Oil giant Chevron (CVX - Free Analyst Report) has jumped on the domestic shale gas bandwagon, announcing its prospective acquisition of Atlas Energy. Chevron already owns shale gas assets in Poland, Romania, and Canada, and now looks to add Atlas for $3.3 billion in cash, and assume pro-forma net debt of $1.1 billion.

Under the terms of the agreement, Atlas shareholders would receive $38.25 in cash for each share owned, plus units of Atlas Pipeline Holdings, LP, which, on November 8th, had a value of $5.09 per Atlas share.
Chevron is acquiring a company that has one of the premier acreages in the prolific Marcellus shale field, which stretches from New York through Pennsylvania and down into Ohio. Atlas has an estimated nine trillion cubic feet of natural gas resources, including 850 billion cubic feet of reserves, and about 80 million cubic feet of natural gas production per day.
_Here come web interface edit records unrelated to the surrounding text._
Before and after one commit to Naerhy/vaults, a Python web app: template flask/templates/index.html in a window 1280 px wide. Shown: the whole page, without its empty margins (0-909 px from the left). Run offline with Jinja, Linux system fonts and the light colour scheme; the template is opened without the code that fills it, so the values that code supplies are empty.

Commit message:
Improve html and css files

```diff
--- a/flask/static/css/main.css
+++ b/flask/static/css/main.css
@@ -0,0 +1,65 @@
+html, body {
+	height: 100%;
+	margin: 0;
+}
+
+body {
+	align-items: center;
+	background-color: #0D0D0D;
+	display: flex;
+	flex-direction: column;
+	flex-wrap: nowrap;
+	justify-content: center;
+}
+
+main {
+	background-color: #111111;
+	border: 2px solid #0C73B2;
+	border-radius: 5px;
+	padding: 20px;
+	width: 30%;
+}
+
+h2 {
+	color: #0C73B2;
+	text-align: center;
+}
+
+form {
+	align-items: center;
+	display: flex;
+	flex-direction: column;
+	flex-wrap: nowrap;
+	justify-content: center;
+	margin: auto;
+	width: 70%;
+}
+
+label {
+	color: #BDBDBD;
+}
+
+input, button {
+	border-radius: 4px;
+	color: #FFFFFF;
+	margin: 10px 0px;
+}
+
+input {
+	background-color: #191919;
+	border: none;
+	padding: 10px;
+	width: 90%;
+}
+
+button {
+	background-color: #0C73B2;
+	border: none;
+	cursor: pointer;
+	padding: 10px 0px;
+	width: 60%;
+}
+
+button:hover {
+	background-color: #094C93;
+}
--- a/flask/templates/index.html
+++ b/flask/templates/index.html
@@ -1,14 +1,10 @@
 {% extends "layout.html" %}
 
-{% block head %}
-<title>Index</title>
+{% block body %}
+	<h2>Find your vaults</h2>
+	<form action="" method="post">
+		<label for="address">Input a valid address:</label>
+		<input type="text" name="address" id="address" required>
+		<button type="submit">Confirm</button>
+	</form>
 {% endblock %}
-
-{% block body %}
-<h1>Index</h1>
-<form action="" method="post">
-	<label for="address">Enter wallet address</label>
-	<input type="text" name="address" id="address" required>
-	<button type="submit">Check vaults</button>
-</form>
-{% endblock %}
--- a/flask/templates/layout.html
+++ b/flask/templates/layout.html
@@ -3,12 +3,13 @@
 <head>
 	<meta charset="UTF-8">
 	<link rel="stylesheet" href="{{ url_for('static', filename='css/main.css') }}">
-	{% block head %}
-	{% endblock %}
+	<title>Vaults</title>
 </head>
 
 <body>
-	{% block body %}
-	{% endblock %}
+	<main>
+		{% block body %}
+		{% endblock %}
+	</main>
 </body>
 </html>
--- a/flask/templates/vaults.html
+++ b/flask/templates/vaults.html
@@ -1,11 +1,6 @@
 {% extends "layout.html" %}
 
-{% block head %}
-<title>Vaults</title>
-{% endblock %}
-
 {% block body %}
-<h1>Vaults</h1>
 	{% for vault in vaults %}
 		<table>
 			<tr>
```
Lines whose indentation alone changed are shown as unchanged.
Besides the Marcellus assets, CVX is gaining 623,000 acres of Utica shale and a 49% interest in Laurel Mountain Midstream, LLC, a joint venture which owns 1,000 miles of intrastate and natural gas gathering lines servicing the Marcellus field.

Shale gas is deemed the latest "big thing" in the energy sector. It is relatively clean burning, limits the United States' reliance on foreign energy resources, is much cheaper to extract than it was just three years ago, and is seen as a method of bridging the gap to more environmentally friendly energy alternatives.
This is a smart move by Chevron at an apt moment, and one that will likely pay more than one kind of dividend down the road.

As it stands now, the Dow 30 stock is a high-quality choice for investors seeking 3- to 5-year total return potential.

At the time of this article's writing, the author did not have positions in any of the companies mentioned.